#### WORK TASK:
Among the entries, which lines carry the string "event"? Copy each of them.

#### MATERIAL PROVIDED:
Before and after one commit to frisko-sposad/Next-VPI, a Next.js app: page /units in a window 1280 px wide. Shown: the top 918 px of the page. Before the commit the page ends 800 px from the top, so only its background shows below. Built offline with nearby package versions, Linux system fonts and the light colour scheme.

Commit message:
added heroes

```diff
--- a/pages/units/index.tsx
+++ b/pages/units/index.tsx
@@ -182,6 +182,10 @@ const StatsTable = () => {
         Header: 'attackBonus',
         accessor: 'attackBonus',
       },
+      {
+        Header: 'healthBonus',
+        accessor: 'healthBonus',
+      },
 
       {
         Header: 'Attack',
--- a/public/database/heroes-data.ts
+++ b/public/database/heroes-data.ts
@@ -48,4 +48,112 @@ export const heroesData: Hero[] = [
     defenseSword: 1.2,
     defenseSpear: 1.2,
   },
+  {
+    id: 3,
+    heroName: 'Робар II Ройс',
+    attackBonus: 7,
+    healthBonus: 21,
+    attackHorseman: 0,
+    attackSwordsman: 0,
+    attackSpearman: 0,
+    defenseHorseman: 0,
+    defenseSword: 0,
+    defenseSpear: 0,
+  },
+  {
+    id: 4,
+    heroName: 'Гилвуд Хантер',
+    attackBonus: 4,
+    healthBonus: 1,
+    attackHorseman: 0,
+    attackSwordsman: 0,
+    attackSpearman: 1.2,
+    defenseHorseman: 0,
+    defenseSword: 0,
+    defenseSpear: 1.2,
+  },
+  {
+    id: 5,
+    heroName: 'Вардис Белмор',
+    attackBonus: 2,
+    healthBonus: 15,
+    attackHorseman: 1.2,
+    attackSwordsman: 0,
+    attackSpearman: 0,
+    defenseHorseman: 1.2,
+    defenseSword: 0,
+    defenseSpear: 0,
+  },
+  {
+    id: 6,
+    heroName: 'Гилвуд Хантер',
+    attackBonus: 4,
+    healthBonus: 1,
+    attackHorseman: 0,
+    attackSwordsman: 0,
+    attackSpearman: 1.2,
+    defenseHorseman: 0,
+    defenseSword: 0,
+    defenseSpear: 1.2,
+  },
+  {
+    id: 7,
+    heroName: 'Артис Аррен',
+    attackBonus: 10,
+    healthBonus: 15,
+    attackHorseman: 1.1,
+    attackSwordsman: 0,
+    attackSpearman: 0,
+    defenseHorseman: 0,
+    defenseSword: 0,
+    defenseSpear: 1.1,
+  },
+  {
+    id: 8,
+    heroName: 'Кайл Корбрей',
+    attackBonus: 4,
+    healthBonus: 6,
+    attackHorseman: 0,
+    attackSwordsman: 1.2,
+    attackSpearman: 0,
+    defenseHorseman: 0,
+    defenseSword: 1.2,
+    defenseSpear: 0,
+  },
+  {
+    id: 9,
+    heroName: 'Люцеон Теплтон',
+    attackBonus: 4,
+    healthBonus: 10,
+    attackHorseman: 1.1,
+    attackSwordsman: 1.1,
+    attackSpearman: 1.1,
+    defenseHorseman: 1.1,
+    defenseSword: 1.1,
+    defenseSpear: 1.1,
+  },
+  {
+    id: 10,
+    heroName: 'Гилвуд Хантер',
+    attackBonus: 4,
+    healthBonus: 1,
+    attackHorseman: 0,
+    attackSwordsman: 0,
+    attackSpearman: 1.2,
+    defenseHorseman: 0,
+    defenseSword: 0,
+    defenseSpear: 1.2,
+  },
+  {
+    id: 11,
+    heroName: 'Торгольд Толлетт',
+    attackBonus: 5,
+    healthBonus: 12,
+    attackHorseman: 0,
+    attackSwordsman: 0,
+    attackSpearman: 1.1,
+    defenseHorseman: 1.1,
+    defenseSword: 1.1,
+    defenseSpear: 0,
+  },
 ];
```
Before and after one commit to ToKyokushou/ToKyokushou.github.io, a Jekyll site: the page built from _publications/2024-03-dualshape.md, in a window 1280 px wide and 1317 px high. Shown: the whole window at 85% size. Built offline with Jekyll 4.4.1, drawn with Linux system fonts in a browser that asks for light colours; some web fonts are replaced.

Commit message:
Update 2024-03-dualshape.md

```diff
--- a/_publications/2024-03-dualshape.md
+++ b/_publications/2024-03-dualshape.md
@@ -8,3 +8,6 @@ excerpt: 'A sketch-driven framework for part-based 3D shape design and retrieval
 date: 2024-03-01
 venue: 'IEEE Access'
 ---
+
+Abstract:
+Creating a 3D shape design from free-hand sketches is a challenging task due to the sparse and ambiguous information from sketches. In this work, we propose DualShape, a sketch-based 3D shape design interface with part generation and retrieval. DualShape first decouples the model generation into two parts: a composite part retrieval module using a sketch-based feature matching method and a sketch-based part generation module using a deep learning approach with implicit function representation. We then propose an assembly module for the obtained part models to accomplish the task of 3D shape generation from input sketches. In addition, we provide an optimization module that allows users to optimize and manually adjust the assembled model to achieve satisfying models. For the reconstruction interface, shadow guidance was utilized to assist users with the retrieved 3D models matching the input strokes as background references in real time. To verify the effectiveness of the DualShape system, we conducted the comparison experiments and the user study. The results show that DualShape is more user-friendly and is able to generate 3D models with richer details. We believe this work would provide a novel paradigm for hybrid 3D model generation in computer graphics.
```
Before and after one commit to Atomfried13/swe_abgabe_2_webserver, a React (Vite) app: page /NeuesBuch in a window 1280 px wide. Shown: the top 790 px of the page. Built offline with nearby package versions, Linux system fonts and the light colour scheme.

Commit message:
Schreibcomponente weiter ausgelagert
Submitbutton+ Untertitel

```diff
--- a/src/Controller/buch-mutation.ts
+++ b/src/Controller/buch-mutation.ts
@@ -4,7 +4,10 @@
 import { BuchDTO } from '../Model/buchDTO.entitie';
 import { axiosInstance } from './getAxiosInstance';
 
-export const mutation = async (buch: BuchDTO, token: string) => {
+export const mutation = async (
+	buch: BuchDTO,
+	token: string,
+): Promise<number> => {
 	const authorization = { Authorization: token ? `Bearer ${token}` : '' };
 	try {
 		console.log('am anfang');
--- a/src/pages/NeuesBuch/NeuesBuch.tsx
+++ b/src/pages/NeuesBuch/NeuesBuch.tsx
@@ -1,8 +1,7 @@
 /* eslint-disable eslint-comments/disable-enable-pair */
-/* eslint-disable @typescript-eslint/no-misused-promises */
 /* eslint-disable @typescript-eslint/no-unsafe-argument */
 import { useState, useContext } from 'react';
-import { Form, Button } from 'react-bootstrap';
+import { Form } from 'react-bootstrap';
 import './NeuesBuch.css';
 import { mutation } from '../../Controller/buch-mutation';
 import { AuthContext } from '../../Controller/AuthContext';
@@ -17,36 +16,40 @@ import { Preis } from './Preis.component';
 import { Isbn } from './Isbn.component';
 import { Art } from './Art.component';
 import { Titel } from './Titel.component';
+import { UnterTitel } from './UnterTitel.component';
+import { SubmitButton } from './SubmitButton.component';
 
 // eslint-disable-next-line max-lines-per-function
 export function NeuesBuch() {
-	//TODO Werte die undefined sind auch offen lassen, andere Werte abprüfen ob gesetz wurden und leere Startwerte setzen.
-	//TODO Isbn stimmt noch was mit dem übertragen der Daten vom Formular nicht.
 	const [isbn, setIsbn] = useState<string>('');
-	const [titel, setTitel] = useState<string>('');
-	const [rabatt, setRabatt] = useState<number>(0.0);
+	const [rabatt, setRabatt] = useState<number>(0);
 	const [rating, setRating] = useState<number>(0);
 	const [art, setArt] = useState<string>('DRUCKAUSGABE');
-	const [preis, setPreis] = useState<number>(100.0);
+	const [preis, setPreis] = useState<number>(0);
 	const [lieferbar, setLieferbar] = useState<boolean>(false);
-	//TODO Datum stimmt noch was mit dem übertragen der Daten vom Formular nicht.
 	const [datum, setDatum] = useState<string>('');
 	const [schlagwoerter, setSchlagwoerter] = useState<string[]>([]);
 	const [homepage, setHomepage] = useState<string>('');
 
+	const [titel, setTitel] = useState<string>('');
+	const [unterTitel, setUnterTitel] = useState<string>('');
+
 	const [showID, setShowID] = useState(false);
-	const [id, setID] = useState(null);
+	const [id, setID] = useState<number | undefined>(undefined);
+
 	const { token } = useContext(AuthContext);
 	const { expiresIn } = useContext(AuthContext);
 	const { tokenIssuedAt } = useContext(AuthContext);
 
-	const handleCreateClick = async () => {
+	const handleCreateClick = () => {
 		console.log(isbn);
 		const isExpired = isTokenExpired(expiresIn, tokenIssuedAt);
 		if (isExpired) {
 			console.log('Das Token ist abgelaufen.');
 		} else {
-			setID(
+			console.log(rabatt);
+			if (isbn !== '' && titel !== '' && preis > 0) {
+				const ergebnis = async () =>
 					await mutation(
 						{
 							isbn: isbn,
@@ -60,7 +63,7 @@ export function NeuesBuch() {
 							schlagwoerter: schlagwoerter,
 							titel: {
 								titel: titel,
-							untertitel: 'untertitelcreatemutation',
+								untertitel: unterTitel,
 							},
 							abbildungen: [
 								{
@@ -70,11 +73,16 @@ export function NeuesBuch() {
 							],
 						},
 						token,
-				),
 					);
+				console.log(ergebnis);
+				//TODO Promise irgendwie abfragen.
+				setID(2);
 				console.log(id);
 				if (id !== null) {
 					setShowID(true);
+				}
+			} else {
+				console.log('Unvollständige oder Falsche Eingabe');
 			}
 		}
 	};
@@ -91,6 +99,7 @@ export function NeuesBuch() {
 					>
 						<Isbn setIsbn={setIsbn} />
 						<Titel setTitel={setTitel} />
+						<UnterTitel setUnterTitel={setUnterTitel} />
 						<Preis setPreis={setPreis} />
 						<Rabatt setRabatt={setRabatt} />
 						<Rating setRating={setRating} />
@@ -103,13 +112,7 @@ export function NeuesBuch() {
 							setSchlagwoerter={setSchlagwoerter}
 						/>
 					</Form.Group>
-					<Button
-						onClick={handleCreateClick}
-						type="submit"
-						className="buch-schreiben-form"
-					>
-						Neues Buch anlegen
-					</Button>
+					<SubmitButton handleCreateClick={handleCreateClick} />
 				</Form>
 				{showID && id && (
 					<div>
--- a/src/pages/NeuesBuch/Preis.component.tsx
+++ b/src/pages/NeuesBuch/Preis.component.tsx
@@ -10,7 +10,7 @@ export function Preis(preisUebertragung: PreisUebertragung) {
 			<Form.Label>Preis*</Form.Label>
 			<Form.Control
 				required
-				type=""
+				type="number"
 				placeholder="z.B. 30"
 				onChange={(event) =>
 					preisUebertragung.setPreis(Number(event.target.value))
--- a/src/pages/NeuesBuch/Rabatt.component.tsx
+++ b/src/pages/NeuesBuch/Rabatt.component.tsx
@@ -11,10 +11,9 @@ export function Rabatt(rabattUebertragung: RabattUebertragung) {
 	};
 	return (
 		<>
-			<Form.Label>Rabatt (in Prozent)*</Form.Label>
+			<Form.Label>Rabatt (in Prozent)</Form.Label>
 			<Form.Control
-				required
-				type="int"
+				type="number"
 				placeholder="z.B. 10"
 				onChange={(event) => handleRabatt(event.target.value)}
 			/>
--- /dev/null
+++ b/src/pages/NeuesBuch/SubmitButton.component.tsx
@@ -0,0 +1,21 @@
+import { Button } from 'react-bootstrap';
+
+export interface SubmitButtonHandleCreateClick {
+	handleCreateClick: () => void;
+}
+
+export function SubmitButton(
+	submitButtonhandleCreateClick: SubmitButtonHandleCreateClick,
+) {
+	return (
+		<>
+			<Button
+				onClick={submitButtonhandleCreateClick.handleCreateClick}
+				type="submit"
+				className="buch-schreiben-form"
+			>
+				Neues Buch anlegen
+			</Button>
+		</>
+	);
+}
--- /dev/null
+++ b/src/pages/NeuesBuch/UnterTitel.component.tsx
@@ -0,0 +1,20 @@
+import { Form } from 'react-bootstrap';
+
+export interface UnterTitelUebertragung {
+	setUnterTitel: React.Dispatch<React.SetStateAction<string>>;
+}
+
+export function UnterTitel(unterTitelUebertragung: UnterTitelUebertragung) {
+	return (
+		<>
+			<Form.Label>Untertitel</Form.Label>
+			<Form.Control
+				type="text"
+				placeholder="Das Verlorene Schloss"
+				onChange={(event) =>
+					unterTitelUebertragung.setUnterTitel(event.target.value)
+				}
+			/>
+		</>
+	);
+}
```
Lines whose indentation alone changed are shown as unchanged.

#### RESULT BELOW:
 				onChange={(event) =>
 					preisUebertragung.setPreis(Number(event.target.value))
 				onChange={(event) => handleRabatt(event.target.value)}
+				onChange={(event) =>
+					unterTitelUebertragung.setUnterTitel(event.target.value)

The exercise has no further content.